Any analysis about which is mathematically better will hinge on assumptions about future tax rates, potential 401k growth rates, and number of years before you start withdrawing from your 401k. Personally, 6% is a significant enough rate that I would like to have it off my books sooner than later, even if the market is performing a little better than that, it's a sure 6%.

3

You are forgetting the company's match - that gives you an immediate 50% gain, which beats anything else, even ludicrous credit card interest rates.

Otherwise, you are right - once you take advantage of the maximum employer match, pay off your credit cards first, and don't rack them up again. Then start saving the max in 401k, then pay off consumer credits. And don't make any new ones.

  • 1
    If you think about it a while, an endless cycle of 18% debt would undermine even a 100% match over a long enough period of time. For a 50% match vs 6% debt? I agree 100%, don’t miss the match. – JoeTaxpayer Oct 28 '18 at 0:25

Your Answer

By clicking "Post Your Answer", you acknowledge that you have read our updated terms of service, privacy policy and cookie policy, and that your continued use of the website is subject to these policies.

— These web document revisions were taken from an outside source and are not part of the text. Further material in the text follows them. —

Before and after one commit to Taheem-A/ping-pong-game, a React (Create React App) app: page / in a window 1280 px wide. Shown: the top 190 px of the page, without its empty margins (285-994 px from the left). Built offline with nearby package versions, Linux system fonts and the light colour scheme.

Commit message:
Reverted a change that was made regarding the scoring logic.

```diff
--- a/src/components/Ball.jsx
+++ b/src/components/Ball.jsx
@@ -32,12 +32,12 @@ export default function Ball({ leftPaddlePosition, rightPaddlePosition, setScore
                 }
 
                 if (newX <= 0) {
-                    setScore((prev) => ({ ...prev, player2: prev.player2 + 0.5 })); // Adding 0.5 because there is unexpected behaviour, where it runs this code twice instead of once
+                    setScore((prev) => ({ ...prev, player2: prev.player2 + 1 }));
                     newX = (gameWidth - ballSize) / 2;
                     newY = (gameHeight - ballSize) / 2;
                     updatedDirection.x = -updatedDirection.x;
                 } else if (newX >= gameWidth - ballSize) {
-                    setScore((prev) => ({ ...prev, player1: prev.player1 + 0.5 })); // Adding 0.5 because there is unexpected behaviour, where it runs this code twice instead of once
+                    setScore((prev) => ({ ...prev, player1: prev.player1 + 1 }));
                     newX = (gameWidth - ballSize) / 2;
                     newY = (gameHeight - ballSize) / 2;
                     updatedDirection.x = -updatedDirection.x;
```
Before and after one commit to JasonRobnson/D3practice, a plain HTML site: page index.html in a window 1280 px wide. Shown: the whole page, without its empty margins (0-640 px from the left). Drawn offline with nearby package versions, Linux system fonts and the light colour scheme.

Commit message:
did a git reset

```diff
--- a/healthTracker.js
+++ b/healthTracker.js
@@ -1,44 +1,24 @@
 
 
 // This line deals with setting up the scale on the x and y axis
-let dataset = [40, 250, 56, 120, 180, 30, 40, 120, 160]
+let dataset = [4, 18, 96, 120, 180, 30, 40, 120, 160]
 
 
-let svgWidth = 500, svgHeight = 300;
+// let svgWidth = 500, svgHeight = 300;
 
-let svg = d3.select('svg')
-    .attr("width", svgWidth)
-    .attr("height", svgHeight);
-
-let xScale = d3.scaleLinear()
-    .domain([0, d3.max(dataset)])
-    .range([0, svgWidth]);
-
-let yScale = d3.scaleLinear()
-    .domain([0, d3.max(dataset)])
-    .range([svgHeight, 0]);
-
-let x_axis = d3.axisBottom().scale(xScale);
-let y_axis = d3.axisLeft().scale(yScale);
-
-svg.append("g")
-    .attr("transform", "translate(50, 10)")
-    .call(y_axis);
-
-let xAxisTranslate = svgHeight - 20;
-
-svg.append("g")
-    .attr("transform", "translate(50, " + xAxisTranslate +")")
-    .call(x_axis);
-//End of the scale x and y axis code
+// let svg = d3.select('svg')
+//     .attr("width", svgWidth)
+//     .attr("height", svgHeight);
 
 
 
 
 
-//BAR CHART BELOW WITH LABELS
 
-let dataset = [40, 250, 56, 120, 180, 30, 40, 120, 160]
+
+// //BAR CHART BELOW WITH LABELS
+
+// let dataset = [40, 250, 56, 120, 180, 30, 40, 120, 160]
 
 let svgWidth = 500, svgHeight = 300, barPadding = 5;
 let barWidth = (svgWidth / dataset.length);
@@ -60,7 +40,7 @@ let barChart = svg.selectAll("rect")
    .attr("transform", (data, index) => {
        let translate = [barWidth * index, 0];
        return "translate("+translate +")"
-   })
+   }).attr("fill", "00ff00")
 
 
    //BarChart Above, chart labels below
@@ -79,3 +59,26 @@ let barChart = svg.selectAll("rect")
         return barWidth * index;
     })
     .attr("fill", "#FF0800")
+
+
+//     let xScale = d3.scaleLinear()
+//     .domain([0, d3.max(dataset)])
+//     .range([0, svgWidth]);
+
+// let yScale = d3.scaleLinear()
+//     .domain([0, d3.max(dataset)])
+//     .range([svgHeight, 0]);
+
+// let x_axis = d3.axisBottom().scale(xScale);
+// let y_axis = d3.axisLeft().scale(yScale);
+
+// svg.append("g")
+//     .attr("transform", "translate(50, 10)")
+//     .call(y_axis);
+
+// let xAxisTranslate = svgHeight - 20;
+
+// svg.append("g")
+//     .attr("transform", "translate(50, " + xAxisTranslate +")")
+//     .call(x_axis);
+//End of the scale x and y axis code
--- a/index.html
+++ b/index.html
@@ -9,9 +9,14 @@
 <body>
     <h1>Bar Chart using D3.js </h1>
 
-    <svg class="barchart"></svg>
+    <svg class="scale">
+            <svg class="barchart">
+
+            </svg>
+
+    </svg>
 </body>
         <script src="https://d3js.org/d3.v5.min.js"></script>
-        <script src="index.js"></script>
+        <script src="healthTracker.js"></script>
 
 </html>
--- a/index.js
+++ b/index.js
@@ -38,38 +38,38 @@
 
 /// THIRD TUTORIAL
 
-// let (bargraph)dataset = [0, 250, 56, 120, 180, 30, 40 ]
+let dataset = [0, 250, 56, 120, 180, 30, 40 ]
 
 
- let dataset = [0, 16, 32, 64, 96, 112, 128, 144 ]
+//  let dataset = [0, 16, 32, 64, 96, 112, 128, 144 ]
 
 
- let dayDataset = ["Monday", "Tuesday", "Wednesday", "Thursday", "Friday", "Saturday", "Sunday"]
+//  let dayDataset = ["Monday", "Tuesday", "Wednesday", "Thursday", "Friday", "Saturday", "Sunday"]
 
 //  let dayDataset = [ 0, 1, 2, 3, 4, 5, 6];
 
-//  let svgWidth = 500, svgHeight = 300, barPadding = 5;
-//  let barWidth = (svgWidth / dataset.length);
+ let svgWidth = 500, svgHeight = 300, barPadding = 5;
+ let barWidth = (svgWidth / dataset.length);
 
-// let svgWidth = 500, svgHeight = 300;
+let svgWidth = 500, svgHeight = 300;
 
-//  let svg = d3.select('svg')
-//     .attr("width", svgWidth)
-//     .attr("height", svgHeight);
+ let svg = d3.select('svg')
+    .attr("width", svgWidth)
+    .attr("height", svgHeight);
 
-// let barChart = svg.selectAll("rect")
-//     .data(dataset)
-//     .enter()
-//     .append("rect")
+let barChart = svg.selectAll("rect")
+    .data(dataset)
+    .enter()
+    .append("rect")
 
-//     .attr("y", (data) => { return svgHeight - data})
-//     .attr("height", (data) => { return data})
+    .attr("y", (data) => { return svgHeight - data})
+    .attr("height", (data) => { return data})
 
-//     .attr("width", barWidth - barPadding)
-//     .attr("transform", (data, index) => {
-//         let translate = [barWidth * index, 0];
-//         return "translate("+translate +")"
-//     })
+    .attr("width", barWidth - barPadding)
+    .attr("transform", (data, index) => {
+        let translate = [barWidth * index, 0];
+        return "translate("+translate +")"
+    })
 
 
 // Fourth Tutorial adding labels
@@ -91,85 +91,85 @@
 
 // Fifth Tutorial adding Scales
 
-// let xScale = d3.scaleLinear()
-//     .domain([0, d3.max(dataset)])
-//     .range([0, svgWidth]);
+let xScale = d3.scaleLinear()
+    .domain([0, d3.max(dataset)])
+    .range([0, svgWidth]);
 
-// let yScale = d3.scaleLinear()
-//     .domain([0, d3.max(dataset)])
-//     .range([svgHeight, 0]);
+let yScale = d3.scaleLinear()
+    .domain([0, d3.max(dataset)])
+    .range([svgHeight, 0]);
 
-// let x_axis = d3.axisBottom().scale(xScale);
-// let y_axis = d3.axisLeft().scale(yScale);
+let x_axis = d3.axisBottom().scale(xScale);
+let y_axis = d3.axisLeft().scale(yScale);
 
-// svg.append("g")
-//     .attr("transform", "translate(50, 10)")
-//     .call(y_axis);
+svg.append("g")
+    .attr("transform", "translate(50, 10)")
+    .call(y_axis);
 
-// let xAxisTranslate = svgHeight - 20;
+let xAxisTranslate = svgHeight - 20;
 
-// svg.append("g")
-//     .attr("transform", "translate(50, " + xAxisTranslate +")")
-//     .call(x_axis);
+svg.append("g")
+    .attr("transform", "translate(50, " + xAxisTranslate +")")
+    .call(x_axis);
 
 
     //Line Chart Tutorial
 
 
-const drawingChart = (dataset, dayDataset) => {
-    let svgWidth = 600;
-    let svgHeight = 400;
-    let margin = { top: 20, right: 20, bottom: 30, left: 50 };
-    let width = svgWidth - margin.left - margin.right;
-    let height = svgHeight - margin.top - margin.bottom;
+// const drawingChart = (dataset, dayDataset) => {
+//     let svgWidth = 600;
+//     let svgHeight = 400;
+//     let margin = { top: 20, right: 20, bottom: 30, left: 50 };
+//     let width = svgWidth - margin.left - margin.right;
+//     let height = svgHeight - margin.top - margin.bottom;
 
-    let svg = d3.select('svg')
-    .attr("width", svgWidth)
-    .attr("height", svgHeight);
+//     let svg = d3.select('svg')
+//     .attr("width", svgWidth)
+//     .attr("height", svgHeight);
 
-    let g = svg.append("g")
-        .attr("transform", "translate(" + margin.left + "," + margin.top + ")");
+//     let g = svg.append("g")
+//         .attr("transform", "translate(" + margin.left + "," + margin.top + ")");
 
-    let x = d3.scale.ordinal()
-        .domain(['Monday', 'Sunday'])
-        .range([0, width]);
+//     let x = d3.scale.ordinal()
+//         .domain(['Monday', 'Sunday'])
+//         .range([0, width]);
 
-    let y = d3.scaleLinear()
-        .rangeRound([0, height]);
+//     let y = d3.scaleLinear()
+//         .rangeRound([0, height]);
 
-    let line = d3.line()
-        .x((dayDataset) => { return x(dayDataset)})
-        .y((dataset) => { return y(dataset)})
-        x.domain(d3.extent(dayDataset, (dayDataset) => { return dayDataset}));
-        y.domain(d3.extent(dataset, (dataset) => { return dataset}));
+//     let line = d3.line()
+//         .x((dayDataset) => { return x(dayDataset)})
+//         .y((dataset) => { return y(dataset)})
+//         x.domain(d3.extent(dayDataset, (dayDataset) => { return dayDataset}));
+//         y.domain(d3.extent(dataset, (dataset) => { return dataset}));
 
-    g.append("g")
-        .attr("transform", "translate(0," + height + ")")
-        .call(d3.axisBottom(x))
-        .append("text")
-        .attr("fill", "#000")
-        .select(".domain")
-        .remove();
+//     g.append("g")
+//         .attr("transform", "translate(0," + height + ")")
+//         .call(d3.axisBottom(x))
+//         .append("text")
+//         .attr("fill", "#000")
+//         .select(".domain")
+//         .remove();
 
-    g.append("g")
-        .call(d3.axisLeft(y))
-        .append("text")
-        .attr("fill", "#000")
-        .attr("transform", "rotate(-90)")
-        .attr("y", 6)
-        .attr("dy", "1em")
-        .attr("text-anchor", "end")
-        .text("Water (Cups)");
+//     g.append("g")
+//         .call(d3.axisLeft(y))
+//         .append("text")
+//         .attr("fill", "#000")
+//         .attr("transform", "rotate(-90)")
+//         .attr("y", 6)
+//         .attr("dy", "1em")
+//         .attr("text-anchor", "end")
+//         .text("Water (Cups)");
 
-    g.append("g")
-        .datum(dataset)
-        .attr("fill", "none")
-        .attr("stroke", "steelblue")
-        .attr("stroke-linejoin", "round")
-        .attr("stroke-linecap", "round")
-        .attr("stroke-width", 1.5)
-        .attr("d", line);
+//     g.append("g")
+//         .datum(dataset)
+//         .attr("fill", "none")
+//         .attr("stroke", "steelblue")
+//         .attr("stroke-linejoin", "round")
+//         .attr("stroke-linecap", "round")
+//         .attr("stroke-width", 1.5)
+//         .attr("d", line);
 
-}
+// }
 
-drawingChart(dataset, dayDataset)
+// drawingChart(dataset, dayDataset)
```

Not the answer you're looking for? Browse other questions tagged or ask your own question.